Pressure is defined as force per unit area applied to a surface in a direction perpendicular to the surface. Barometric sensor pressure is the force per unit area exerted on Earth’s surface by the mass of air overlying the surface. High pressure indicates more atmospheric air mass over a given area, whereas, low pressure indicates less atmospheric air mass. Barometric pressure is strongly dependent on elevation, and decreases as elevation increases, due to the less overlying air above the surface (shorter column of air) at higher elevations.
- Aeroid barometer- Capacitive element to sense pressure.
- Water-based Barometer- Water is poured into the spout.
- Mercury barometer- Mercury is poured in a glass
- Vacuum pump- Vacuum oil is poured

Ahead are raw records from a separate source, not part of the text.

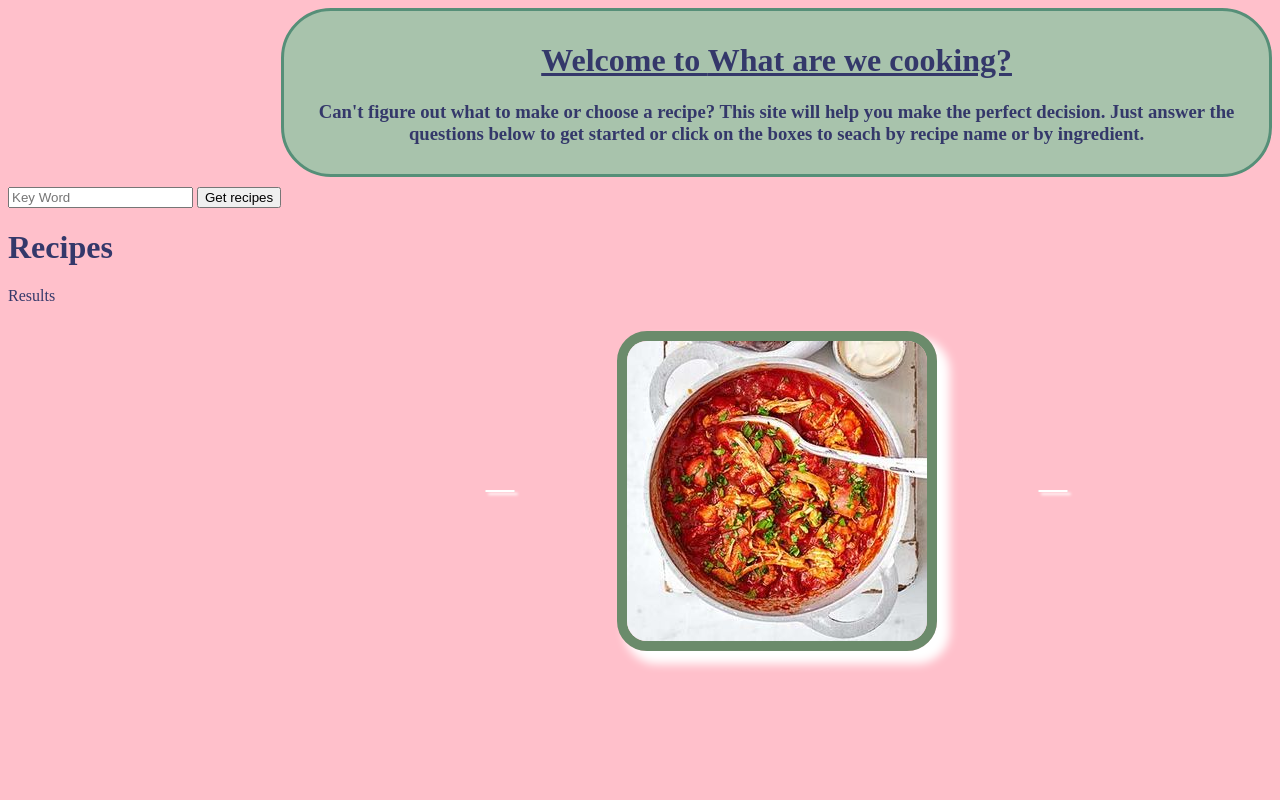
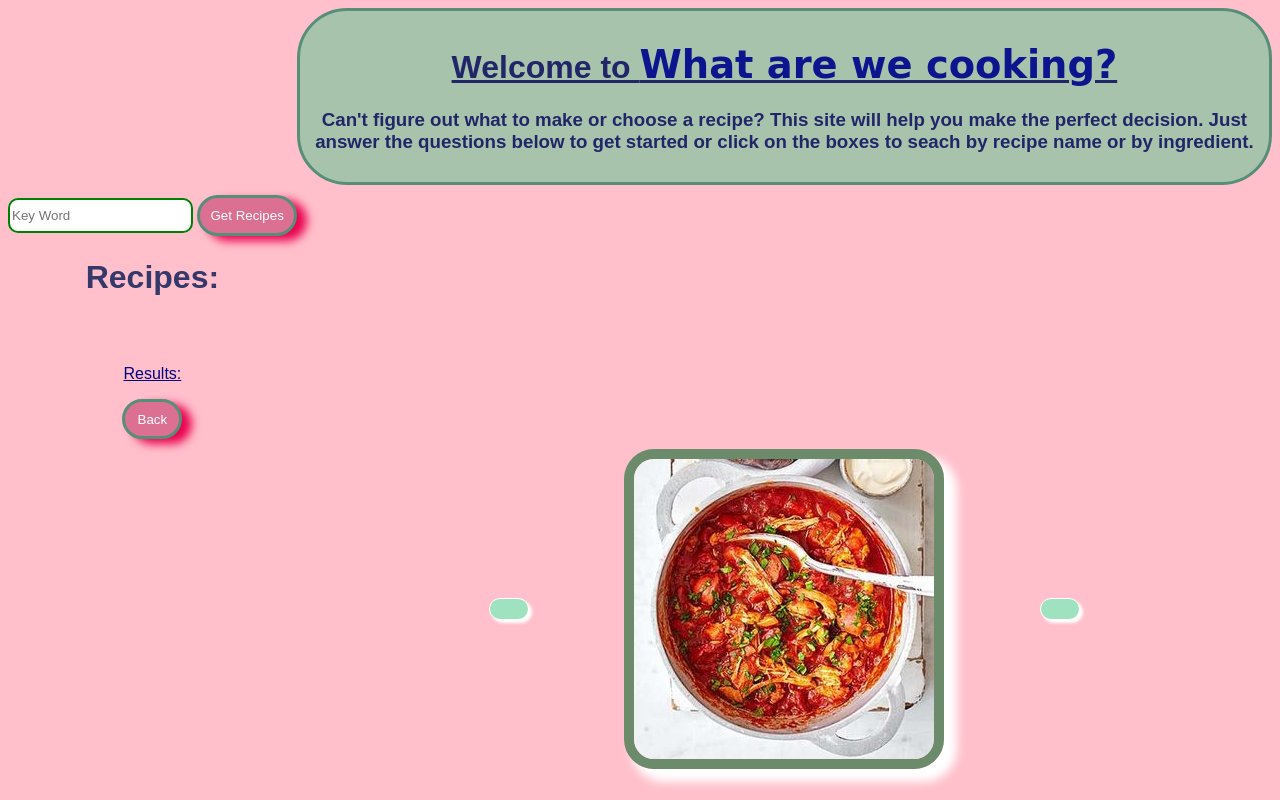
Before and after one commit to jpantano30/What_Are_We_Cooking-, a plain HTML site: page index.html in a window 1280 px wide. Both pictures are taken after a click on the button "I'd Like to Search by Key Word:". Drawn offline with Linux system fonts and the light colour scheme; some icons are missing.

Commit message:
styling after clicking "id like to buttons"

```diff
--- a/cooking.js
+++ b/cooking.js
@@ -23,10 +23,11 @@ searchByKeyWordBtn.addEventListener('click', () => {
   modal.style.display = 'none'
   searchByIngredientBtn.style.display = 'none'
   searchByKeyWordBtn.style.display = 'none'
-  keyWordDiv.style.display = 'block'
+  keyWordDiv.style.display = 'flex'
+  keyWordDiv.style.flexDirection = 'column'
   burnBtn.style.display = 'none'
+})
 
-})
  document.getElementById('kwForm').addEventListener('submit', (e) => {
     e.preventDefault()
     const valueKW = inputKeyWord.value
--- a/index.html
+++ b/index.html
@@ -21,14 +21,15 @@
     <div id="inputkw">
       <form id="kwForm">
         <input id="inputKW" type="text" placeholder="Key Word" />
-        <input type="submit" value="Get recipes" />
+        <input type="submit" value="Get Recipes" />
       </form>
-      <h1>Recipes</h1>
+      <h1>Recipes:</h1>
       <p id="one"></p>
         <dl id="recipeResults1">
-          <dt>Results</dt>
+          <dt>Results:</dt>
           <dd id="results1"></dd>
         </dl>
+      <button class="back">Back</button>
     </div>
 
     <button id="byIngredient">I'd Like to Search by Ingredient:</button>
@@ -37,9 +38,15 @@
         <input id="inputIng" type="text" placeholder="Ingredient" />
         <input type="submit" value="Get Recipes" />
       </form>
-      <h1> Recipes</h1>
-        <p id="recipeResults2"></p>
+      <h1> Recipes:</h1>
+      <p id="two"></p>
+      <dl id="recipeResults2">
+        <dt>Results:</dt>
+        <dd id="results2"></dd>
+      </dl>
+    <button class="back">Back</button>
     </div>
+
   </div>
 
   <div class="modal-container" id="modal">
--- a/styles.css
+++ b/styles.css
@@ -5,6 +5,7 @@
   --dark-earthy-teal-blue: rgb(99, 136, 137);
   --seafoam-green: rgb(159, 226, 191);
   --sea-green: rgb(143, 188, 143);
+  --light-sage: rgb(168, 195, 172);
 }
 * {
   box-sizing: border-box;
@@ -18,6 +19,7 @@ body {
   ' . intro intro intro . '
   'searchBtns . modal modal . '
   'burnBtn prev carousel nxt . ';
+  font-family: fantasy;
 }
 
 
@@ -30,6 +32,12 @@ body {
   border: 3px solid var(--earthy-green);
   border-radius: 50px;
   padding: 10px;
+  color: rgb(33, 38, 104)
+}
+.bold {
+  font-family: cursive;
+  font-size: larger;
+  color: rgb(12, 21, 142);
 }
 #intro > h1 {
   text-decoration: underline;
@@ -43,6 +51,9 @@ body {
   display: flex;
   flex-direction: column;
   justify-content: space-evenly;
+  font-family: fantasy;
+  text-align: center;
+  align-items: center;
 }
 #byName {
   background-color: palevioletred;
@@ -60,14 +71,48 @@ body {
   box-shadow: 10px 5px 10px rgb(234, 2, 80);
   padding: 10px;
 }
+dt {
+  color: navy;
+  text-decoration: underline;
+  font-family: fantasy;
+}
 
 #inputkw {
   display: none;
+
 }
 #inputI {
   display: none;
 }
 
+input[type="submit"] {
+  background-color: palevioletred;
+  border: 3px solid var(--earthy-green);
+  border-radius: 50px;
+  color: white;
+  box-shadow: 10px 5px 10px rgb(234, 2, 80);
+  padding: 10px;
+}
+
+input[type='text'] {
+  background-color: white;
+  border: 2px solid green;
+  border-radius: 10px;
+  height: 35px;
+  margin-bottom: 5px;
+}
+
+.back {
+  background-color: palevioletred;
+  border: 3px solid var(--earthy-green);
+  border-radius: 50px;
+  color: white;
+  box-shadow: 10px 5px 10px rgb(234, 2, 80);
+  padding: 10px;
+  height: 40px;
+  width: 60px;
+  align-self: center;
+}
 
 #modal {
   grid-area: modal;
@@ -89,6 +134,9 @@ body {
   justify-content: center;
   color: var(--dark-earthy-teal-blue);
   box-shadow: 20px 5px 10px palevioletred;
+  display: flex;
+  justify-content: center;
+  align-items: center;
   /* position: fixed;
   top: 20%;
   left: 25%; */
@@ -102,9 +150,8 @@ body {
   font-style: normal;
   margin-bottom: -10px;
 }
-
-
-#bfast, #lunch, #dinner, #dessert {
+.meal {
+  font-family: fantasy;
   background-color: rgb(156, 189, 211);
   box-shadow: 10px 5px 5px rgb(207, 144, 176);
   border-radius: 10px;
@@ -113,11 +160,23 @@ body {
   width: auto;
   font-size: 25px;
   margin-top: 15px;
-  /* font-family: azote, serif; */
   font-weight: 300;
-  font-style: normal;
+  align-content: center;
 }
-#bfast:hover, #lunch:hover, #dinner:hover, #dessert:hover {
+
+/* #bfast, #lunch, #dinner, #dessert {
+  background-color: rgb(156, 189, 211);
+  box-shadow: 10px 5px 5px rgb(207, 144, 176);
+  border-radius: 10px;
+  border: 1px solid rgb(14, 21, 14);
+  height: 35px;
+  width: auto;
+  font-size: 25px;
+  margin-top: 15px;
+  font-weight: 300;
+  align-content: center;
+} */
+.meal:hover {
   background-color: rgb(233, 139, 84);
   box-shadow: 10px 5px 5px darkolivegreen;
   cursor: pointer;
@@ -162,18 +221,18 @@ body {
   background-color: var(--seafoam-green);
   color: var(--dark-earthy-teal-blue);
   font-size: 20px;
-  /* padding: 10px; */
+  padding: 10px;
   border-radius: 50px;
   box-shadow: 3px 3px 3px white;
   z-index: 1;
   height: auto;
-  width: 30px;
+  width: 40px;
   align-self: center;
-
 }
 .prev {
   grid-area: prev;
   justify-self: end;
+
 }
 
 .nxt {
@@ -196,34 +255,31 @@ body {
 
 #burnEnergy {
   grid-area: burnBtn;
-
+  justify-self: center;
+  align-self: end;
+  height: 30%;
+  background-color: rgb(43, 210, 228);
+  color: navy;
+  border: 3px solid navy;
+  border-radius: 50px;
+}
+#burnEnergy:hover {
+  background-color: navy;
+  border: 3px solid rgb(43, 210, 228);
+  color: rgb(43, 210, 228);
 }
 
  @media only screen and (min-width: 600px) {
-  /* body {
-      grid-template-rows: auto 225px 80px auto 50px;
-  } */
   .modal-textbox {
       height: 375px;
       width: 400px;
       font-size: 23px;
-      /* position: fixed;
-      top: 20%;
-      left: 20%; */
   }
 }
 @media only screen and (min-width: 930px){
   .modal-textbox {
-      height: 375px;
       width: 550px;
       margin: 150px auto;
       padding: 10px;
-      /* position: fixed;
-      top: 10%;
-      left: 30%; */
-  }
-  .modal-textbox > h1 {
-      font-size: 85px;
-      margin-bottom: -10px;
   }
 }
```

Barometric pressure and the pressure tendency (the change of pressure over time) have been used in weather forecasting since the late 19th century. When used in combination with wind observations, reasonably accurate short-term forecasts can be made. Simultaneous barometric readings from across a network of weather stations allow maps of air pressure to be produced, which were the first form of the modern weather map when created in the 19th century. Isobars, lines of equal pressure, when drawn on such a map, give a contour map showing areas of high and low pressure. Localized high atmospheric pressure acts as a barrier to approaching weather systems, diverting their course. Atmospheric lift caused by low-level wind convergence into the surface brings clouds and sometimes precipitation. The larger the change in pressure, especially if more than 3.5 hPa (0.1 inHg), the greater the change in weather that can be expected. If the pressure drop is rapid, a low pressure is approaching, and there is a greater chance of rain. Rapid pressure raises, such as in the wake of a cold front.